* **Data to process**

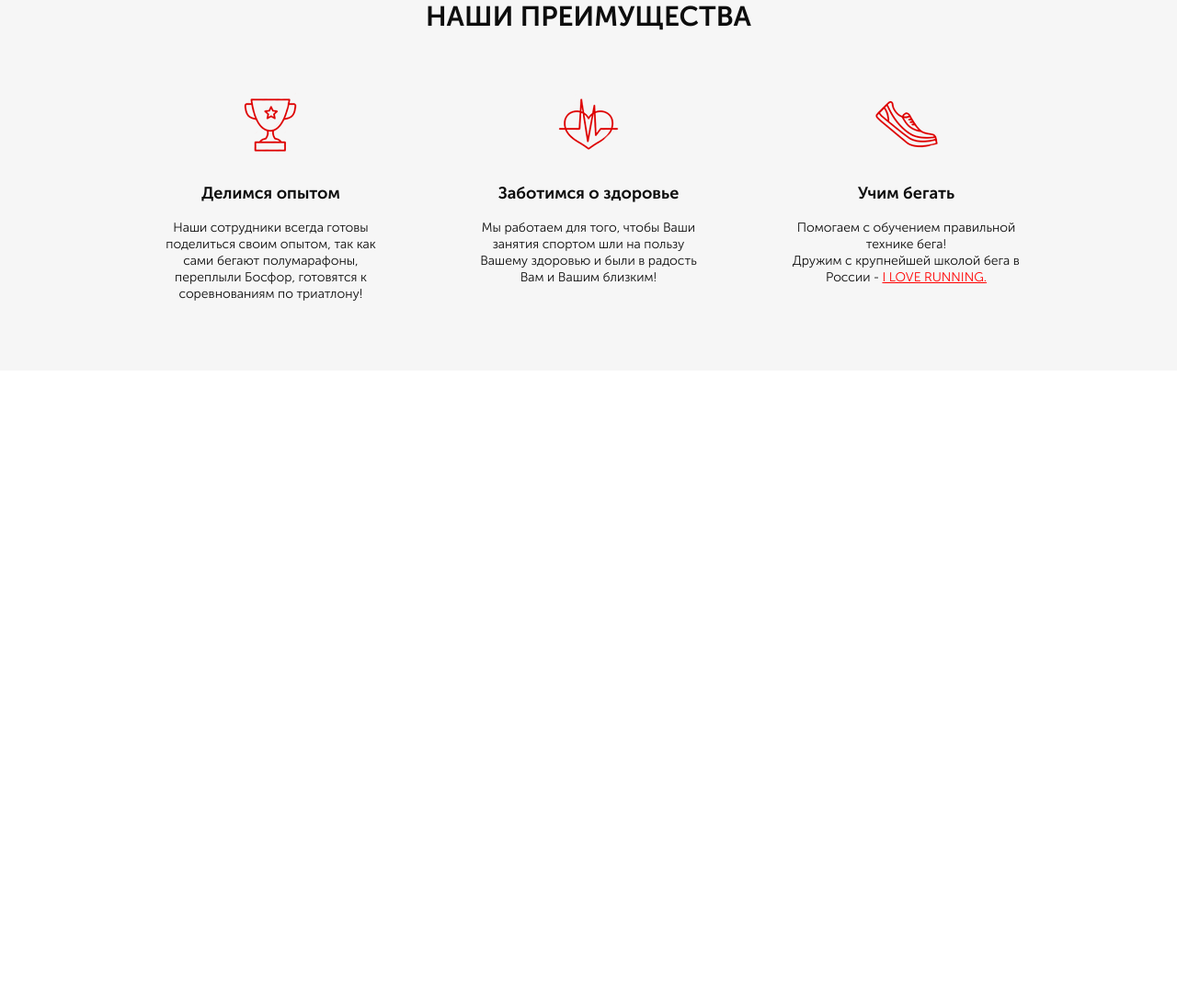
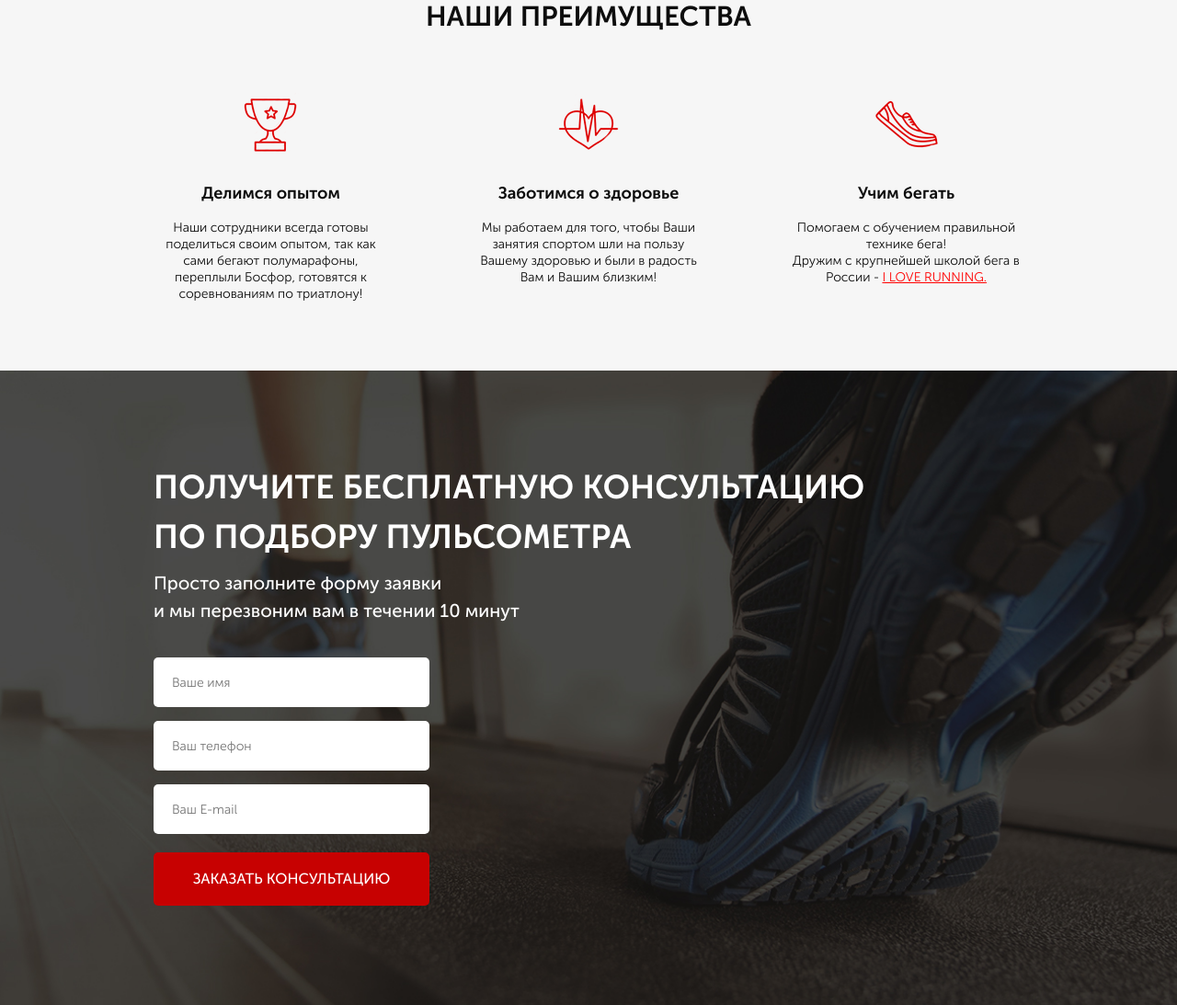
Before and after one commit to Dmitry-V-Kravchenko/ip-pulse, a website: page src/index.html in a window 1280 px wide. Shown: the part 737-1830 px from the top of the page at 92% size. Before the commit the page ends 1140 px from the top, so only its background shows below. Drawn offline with Linux system fonts and the light colour scheme.

Commit message:
Section Consultation complete

```diff
--- a/src/index.html
+++ b/src/index.html
@@ -58,7 +58,7 @@
     <!-- // .promo-->
     <section class="features">
         <div class="container">
-            <h3 class="title">НАШИ ПРЕИМУЩЕСТВА</h3>
+            <h2 class="title">НАШИ ПРЕИМУЩЕСТВА</h2>
             <div class="features__wrapper">
                 <div class="features__item">
                     <img src="icons/cup.png" alt="cup">
@@ -73,10 +73,22 @@
                 <div class="features__item">
                     <img src="icons/shoe.png" alt="shoe">
                     <div class="features__subtitle">Учим бегать</div>
-                    <div class="features__descr">Помогаем с обучением правильной технике бега! <br>Дружим с крупнейшей школой бега в России - <span>I LOVE RUNNING.</span></div>
+                    <div class="features__descr">Помогаем с обучением правильной технике бега! <br>Дружим с крупнейшей школой бега в России - <a href="#">I LOVE RUNNING.</a></div>
                 </div>
             </div>
         </div>
     </section>
+    <section class="consultation">
+        <div class="container">
+            <h2 class="title title_left">Получите бесплатную консультацию <br>по подбору пульсометра</h2>
+            <div class="consultation__descr">Просто заполните форму заявки <br>и мы перезвоним вам в течении 10 минут</div>
+            <form class="feed-form" action="#">
+                <input name="name" required placeholder="Ваше имя" type="text">
+                <input name="phone" required placeholder="Ваш телефон" type="number">
+                <input name="email" required placeholder="Ваш E-mail" type="email">
+                <button class="button button_submit">заказать кОНСУЛЬТАЦИЮ</button>
+            </form>
+        </div>
+    </section>
 </body>
 </html>
--- a/src/sass/blocks/_buttons.scss
+++ b/src/sass/blocks/_buttons.scss
@@ -17,4 +17,10 @@
         font-size: 16px;
         line-height: 16px;
     }
+    &_submit {
+        width: 100%;
+        height: 58px;
+        font-size: 16px;
+        color: #FFFFFF;
+    }
 }
--- /dev/null
+++ b/src/sass/blocks/_consultation.scss
@@ -0,0 +1,11 @@
+.consultation {
+    min-height: 680px;
+    padding: 100px 0 108px 0;
+    background: url('../img/bg/consult_bg.png') center (center/cover) no-repeat;
+    &__descr {
+        font-weight: 500;
+        font-size: 20px;
+        line-height: 30px;
+        color: $light-color;
+    }
+}
--- a/src/sass/blocks/_features.scss
+++ b/src/sass/blocks/_features.scss
@@ -29,7 +29,7 @@
         line-height: 18px;
         text-align: center;
         color: $dark-color;
-        span {
+        a {
             text-decoration: underline;
             color: #FF0000;
         }
--- /dev/null
+++ b/src/sass/blocks/_forms.scss
@@ -0,0 +1,20 @@
+.feed-form {
+    margin-top: 36px;
+    display: flex;
+    flex-direction: column;
+    width: 300px;
+    input {
+        height: 54px;
+        background: $light-color;
+        margin-bottom: 15px;
+        border: none;
+        border-radius: 5px;
+        padding: 0 20px;
+        font-weight: 300;
+        font-size: 14px;
+        color: #4B4B4B;
+        &:nth-child(3) {
+            margin-bottom: 20px;
+        }
+    }
+}
--- a/src/sass/blocks/_promo.scss
+++ b/src/sass/blocks/_promo.scss
@@ -1,7 +1,7 @@
 .promo {
     min-height: 650px;
     padding: 21px 0 93px 0;
-    background: url("../../img/bg/first_screen_bg.png") center (center/cover) no-repeat;
+    background: url("../img/bg/first_screen_bg.png") center (center/cover) no-repeat;
     &__wrapper {
         display: flex;
         flex-direction: column;
--- a/src/sass/blocks/_titles.scss
+++ b/src/sass/blocks/_titles.scss
@@ -5,4 +5,11 @@
     text-align: center;
     text-transform: uppercase;
     color: $dark-color;
+    &_left {
+        font-weight: bold;
+        font-size: 36px;
+        line-height: 54px;
+        text-align: left;
+        color: $light-color;
+    }
 }
--- a/src/sass/style.scss
+++ b/src/sass/style.scss
@@ -11,3 +11,5 @@
 @import 'blocks/buttons';
 @import 'blocks/features';
 @import 'blocks/titles';
+@import 'blocks/consultation';
+@import 'blocks/forms';
```
Also changed, not shown: src/css/style.min.css.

* **Problem to solve**
Return the data verbatim, leaving out the pictures it holds.

* **Exercise solution**
Before and after one commit to Dmitry-V-Kravchenko/ip-pulse, a website: page src/index.html in a window 1280 px wide. Shown: the part 737-1830 px from the top of the page at 92% size. Before the commit the page ends 1140 px from the top, so only its background shows below. Drawn offline with Linux system fonts and the light colour scheme.

Commit message:
Section Consultation complete

```diff
--- a/src/index.html
+++ b/src/index.html
@@ -58,7 +58,7 @@
     <!-- // .promo-->
     <section class="features">
         <div class="container">
-            <h3 class="title">НАШИ ПРЕИМУЩЕСТВА</h3>
+            <h2 class="title">НАШИ ПРЕИМУЩЕСТВА</h2>
             <div class="features__wrapper">
                 <div class="features__item">
                     <img src="icons/cup.png" alt="cup">
@@ -73,10 +73,22 @@
                 <div class="features__item">
                     <img src="icons/shoe.png" alt="shoe">
                     <div class="features__subtitle">Учим бегать</div>
-                    <div class="features__descr">Помогаем с обучением правильной технике бега! <br>Дружим с крупнейшей школой бега в России - <span>I LOVE RUNNING.</span></div>
+                    <div class="features__descr">Помогаем с обучением правильной технике бега! <br>Дружим с крупнейшей школой бега в России - <a href="#">I LOVE RUNNING.</a></div>
                 </div>
             </div>
         </div>
     </section>
+    <section class="consultation">
+        <div class="container">
+            <h2 class="title title_left">Получите бесплатную консультацию <br>по подбору пульсометра</h2>
+            <div class="consultation__descr">Просто заполните форму заявки <br>и мы перезвоним вам в течении 10 минут</div>
+            <form class="feed-form" action="#">
+                <input name="name" required placeholder="Ваше имя" type="text">
+                <input name="phone" required placeholder="Ваш телефон" type="number">
+                <input name="email" required placeholder="Ваш E-mail" type="email">
+                <button class="button button_submit">заказать кОНСУЛЬТАЦИЮ</button>
+            </form>
+        </div>
+    </section>
 </body>
 </html>
--- a/src/sass/blocks/_buttons.scss
+++ b/src/sass/blocks/_buttons.scss
@@ -17,4 +17,10 @@
         font-size: 16px;
         line-height: 16px;
     }
+    &_submit {
+        width: 100%;
+        height: 58px;
+        font-size: 16px;
+        color: #FFFFFF;
+    }
 }
--- /dev/null
+++ b/src/sass/blocks/_consultation.scss
@@ -0,0 +1,11 @@
+.consultation {
+    min-height: 680px;
+    padding: 100px 0 108px 0;
+    background: url('../img/bg/consult_bg.png') center (center/cover) no-repeat;
+    &__descr {
+        font-weight: 500;
+        font-size: 20px;
+        line-height: 30px;
+        color: $light-color;
+    }
+}
--- a/src/sass/blocks/_features.scss
+++ b/src/sass/blocks/_features.scss
@@ -29,7 +29,7 @@
         line-height: 18px;
         text-align: center;
         color: $dark-color;
-        span {
+        a {
             text-decoration: underline;
             color: #FF0000;
         }
--- /dev/null
+++ b/src/sass/blocks/_forms.scss
@@ -0,0 +1,20 @@
+.feed-form {
+    margin-top: 36px;
+    display: flex;
+    flex-direction: column;
+    width: 300px;
+    input {
+        height: 54px;
+        background: $light-color;
+        margin-bottom: 15px;
+        border: none;
+        border-radius: 5px;
+        padding: 0 20px;
+        font-weight: 300;
+        font-size: 14px;
+        color: #4B4B4B;
+        &:nth-child(3) {
+            margin-bottom: 20px;
+        }
+    }
+}
--- a/src/sass/blocks/_promo.scss
+++ b/src/sass/blocks/_promo.scss
@@ -1,7 +1,7 @@
 .promo {
     min-height: 650px;
     padding: 21px 0 93px 0;
-    background: url("../../img/bg/first_screen_bg.png") center (center/cover) no-repeat;
+    background: url("../img/bg/first_screen_bg.png") center (center/cover) no-repeat;
     &__wrapper {
         display: flex;
         flex-direction: column;
--- a/src/sass/blocks/_titles.scss
+++ b/src/sass/blocks/_titles.scss
@@ -5,4 +5,11 @@
     text-align: center;
     text-transform: uppercase;
     color: $dark-color;
+    &_left {
+        font-weight: bold;
+        font-size: 36px;
+        line-height: 54px;
+        text-align: left;
+        color: $light-color;
+    }
 }
--- a/src/sass/style.scss
+++ b/src/sass/style.scss
@@ -11,3 +11,5 @@
 @import 'blocks/buttons';
 @import 'blocks/features';
 @import 'blocks/titles';
+@import 'blocks/consultation';
+@import 'blocks/forms';
```
Also changed, not shown: src/css/style.min.css.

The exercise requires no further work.